If you have inherited a house, you might be wondering if you need to pay tax when you sell it. The short answer is that it depends on several factors. In this article, we will discuss the tax implications of selling an inherited property in the UK.
The first tax consideration when inheriting a property is inheritance tax (IHT). Inheritance tax is a tax paid on the estate of a deceased person, and it is paid by the estate before the assets are distributed to beneficiaries. If the value of the estate is below the IHT threshold of £325,000, no tax is due. If the estate is worth more than this, the excess is taxed at a rate of 40%.
It is important to note that the value of the inherited property is included in the value of the estate, so it could push the value of the estate over the threshold. However, there is an additional threshold for the main residence, which currently stands at £175,000. This means that if the inherited property was the deceased’s main residence, its value can be added to the main residence threshold, potentially increasing the amount of the estate that is exempt from IHT.
Capital Gains Tax
The other tax consideration when selling an inherited property is capital gains tax (CGT). CGT is a tax on the profit made when you sell an asset that has increased in value.
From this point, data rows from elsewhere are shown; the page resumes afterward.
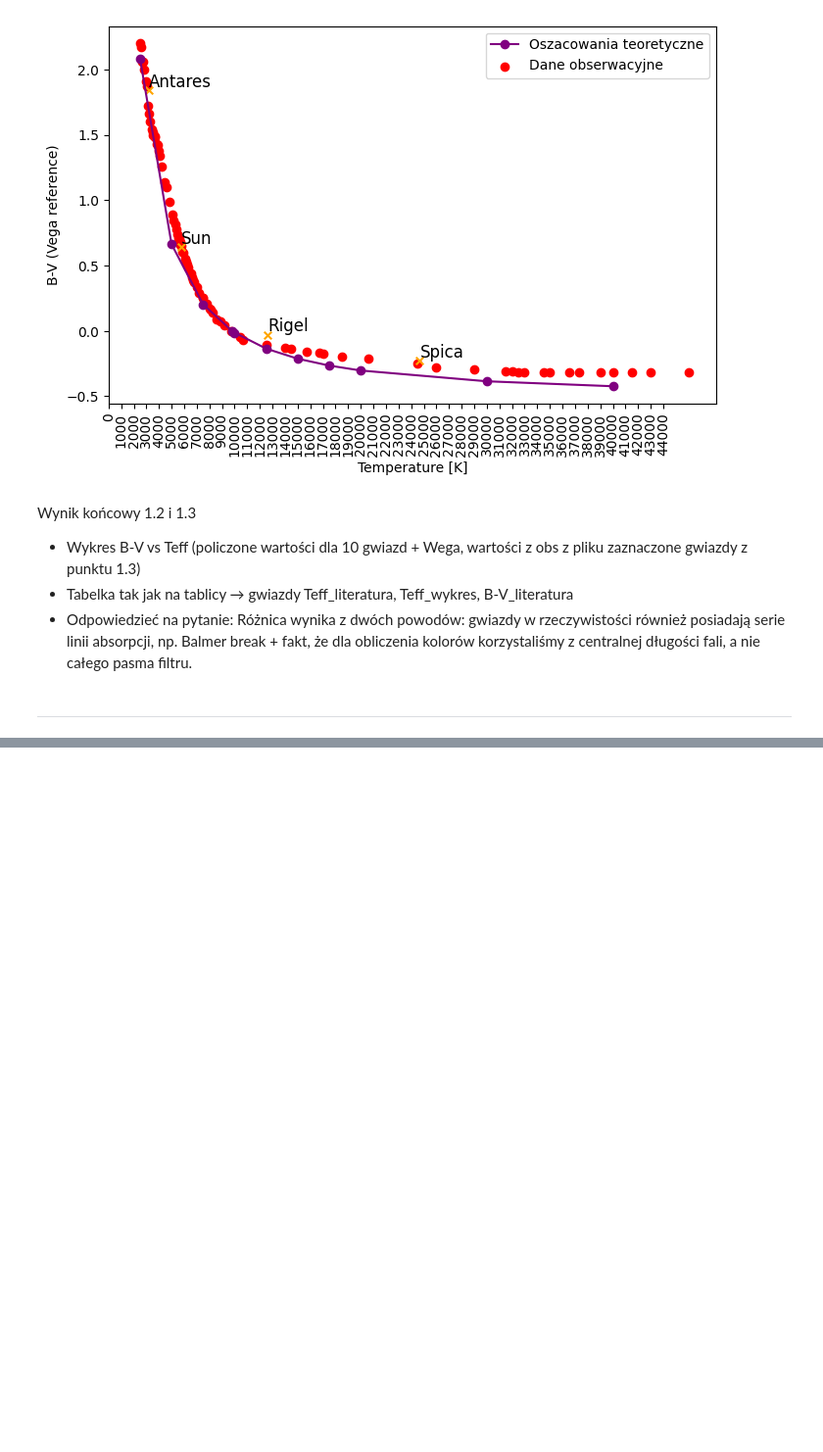
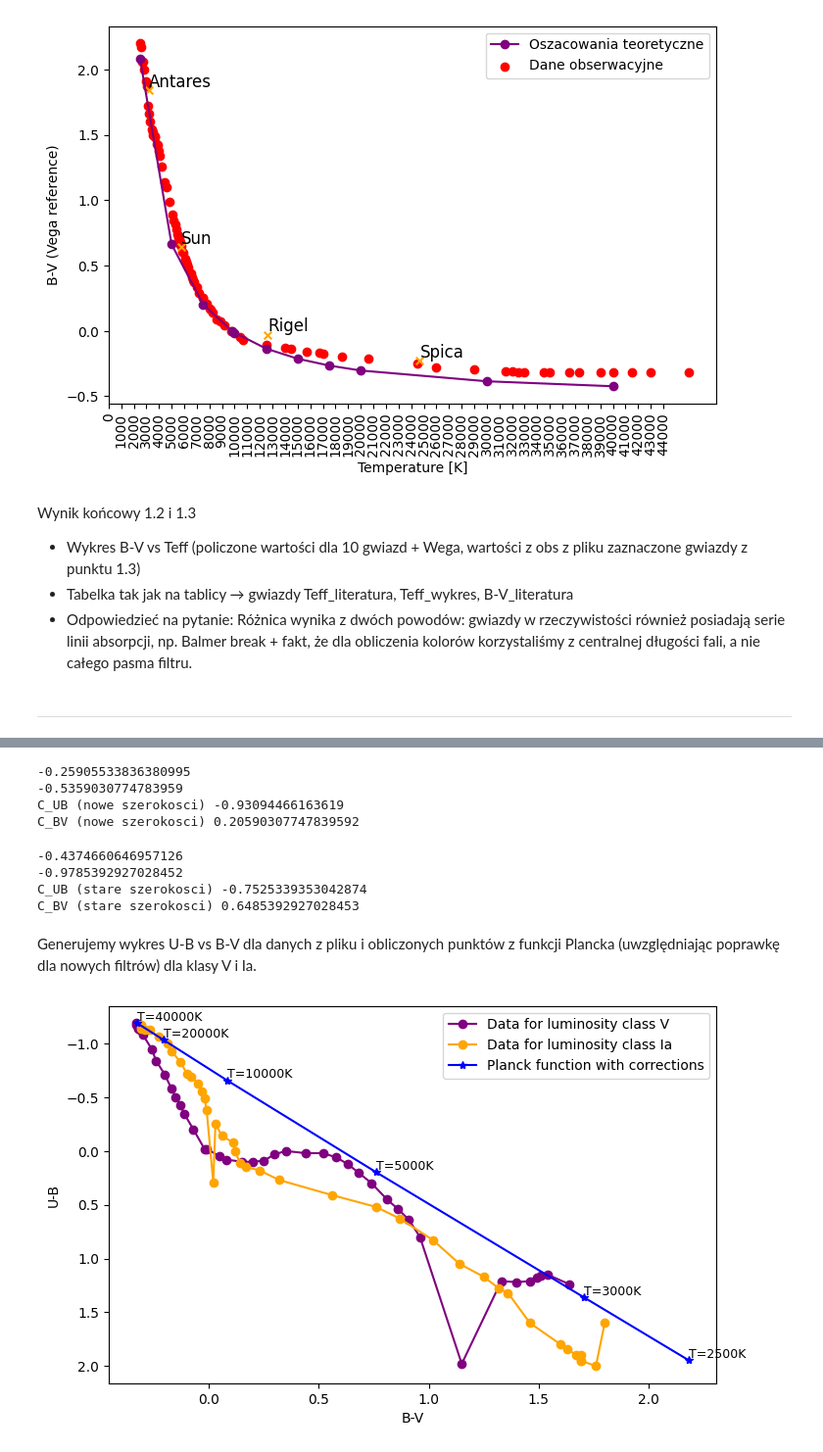
Before and after one commit to ASTR0MNSTR/univ_codes, a Jupyter notebook: 2025_2026/semester_02/inner_stars/lecture_02/colors.ipynb, the cells around one changed output, grey strips where cells are left out. Shown at 98% size. Drawn from its saved outputs; the diff is of its cells as text; code cells hidden in the pictures; blank space fills up the shorter version.

```diff
--- a/2025_2026/semester_02/inner_stars/lecture_02/colors.ipynb
+++ b/2025_2026/semester_02/inner_stars/lecture_02/colors.ipynb
@@ -213,0 +268,78 @@ Wynik końcowy 1.2 i 1.3
+# %%
+width_U = 109 #nm
+width_B = 184 #nm
+width_V = 250 #nm
+
+def U_B(T):
+    return -2.5*np.log10(planck(3520.30e-10, T) * width_U / (planck(4384.51e-10, T) * width_B))
+
+def B_V(T):
+    return -2.5*np.log10(planck(4384.51e-10, T) * width_B / (planck(5480.00e-10, T) * width_V))
+
+print(U_B(40000))
+print(B_V(40000))
+
+# U_B dla O5 z obserwacji wynosi -1.19 (dla V)
+# B-V dla O5 z obserwacji wynosi -0.33 (dla V)
+
+C_UB = (-1.19) - U_B(40000)
+C_BV = (-0.33) - B_V(40000)
+
+print("C_UB (nowe szerokosci)", C_UB)
+print("C_BV (nowe szerokosci)", C_BV)
+# %% [output]
+-0.25905533836380995
+-0.5359030774783959
+C_UB (nowe szerokosci) -0.93094466163619
+C_BV (nowe szerokosci) 0.20590307747839592
+# %%
+width_U = 68 #nm
+width_B = 98 #nm
+width_V = 89 #nm
+
+print(U_B(42000))
+print(B_V(42000))
+
+# U_B dla O5 z obserwacji wynosi -1.19 (dla V)
+# B-V dla O5 z obserwacji wynosi -0.33 (dla V)
+
+C_UB = (-1.19) - U_B(42000)
+C_BV = (-0.33) - B_V(42000)
+
+print("C_UB (stare szerokosci)", C_UB)
+print("C_BV (stare szerokosci)", C_BV)
+# %% [output]
+-0.4374660646957126
+-0.9785392927028452
+C_UB (stare szerokosci) -0.7525339353042874
+C_BV (stare szerokosci) 0.6485392927028453
+# %% [markdown]
+Generujemy wykres U-B vs B-V dla danych z pliku i obliczonych punktów z funkcji Plancka (uwzględniając poprawkę dla nowych filtrów) dla klasy V i Ia.
+# %%
+T = [40000, 20000, 10000, 5000, 3000, 2500]
+
+width_U = 109 #nm
+width_B = 184 #nm
+width_V = 250 #nm
+
+def U_B_corr(T):
+    return -2.5*np.log10(planck(3520.30e-10, T) * width_U / (planck(4384.51e-10, T) * width_B)) - 0.93
+
+def B_V_corr(T):
+    return -2.5*np.log10(planck(4384.51e-10, T) * width_B / (planck(5480.00e-10, T) * width_V)) + 0.21
+
+fig, ax = plt.subplots(1, 1, figsize=(8,5))
+ax.plot(data['B-V_V'], data['U-B_V'], marker='o', color='purple', label='Data for luminosity class V')
+ax.plot(data['B-V_Ia'], data['U-B_Ia'], marker='o', color='orange', label='Data for luminosity class Ia')
+ax.plot([B_V_corr(t) for t in T], [U_B_corr(t) for t in T], marker='*', color='blue', label='Planck function with corrections')
+for t in T:
+    ax.text(B_V_corr(t), U_B_corr(t), f'T={t}K', fontsize=9, ha='left', va='bottom')
+
+ax.set_xlabel('B-V')
+ax.set_ylabel('U-B')
+ax.legend()
+# ax.xaxis.set_inverted(True)
+ax.yaxis.set_inverted(True)
+plt.show()
+# %% [output]
+[figure, added]
```
Also changed, not shown: parts of 3 cells of this notebook, 1 other file.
However, there is usually no CGT to pay when you inherit a property, as the value of the property is “reset” to its market value at the time of the deceased’s death.
If you sell the property shortly after inheriting it, you are unlikely to make a profit, so there will be no CGT to pay. However, if you hold on to the property for some time and its value increases, you may be liable to pay CGT when you sell it. The current rate of CGT for residential property is 28% for higher-rate taxpayers and 18% for basic-rate taxpayers.
It is worth noting that there are some exemptions and reliefs that can reduce the amount of CGT you have to pay. For example, if you have lived in the property as your main residence for a period of time, you may be eligible for private residence relief, which could reduce the amount of CGT payable.
Selling the Property
If you decide to sell the inherited property, you will need to go through the same process as if you were selling any other property. This involves getting a valuation, marketing the property, and negotiating with potential buyers. Here at sell my house swiftly we help and guide clients to sell their inherited houses.
If the property is jointly owned by multiple beneficiaries, you will need to agree on the sale price and how the proceeds will be divided. If the property is held in trust, you will need to follow the instructions in the trust deed regarding the sale of the property.
It is worth noting that if you sell the property within a certain period after inheriting it, you may be able to claim an exemption from CGT called “incidental costs relief”. This exemption applies to costs incurred in connection with the sale of the property, such as estate agent fees and legal fees. Read more here if you have to pay tax on selling an inherited property.
In conclusion, the tax implications of selling an inherited property in the UK depend on several factors, including the value of the estate, the type of property, and the length of time it has been held. If you are unsure about your tax obligations, it is always best to seek professional advice from a qualified tax advisor or accountant.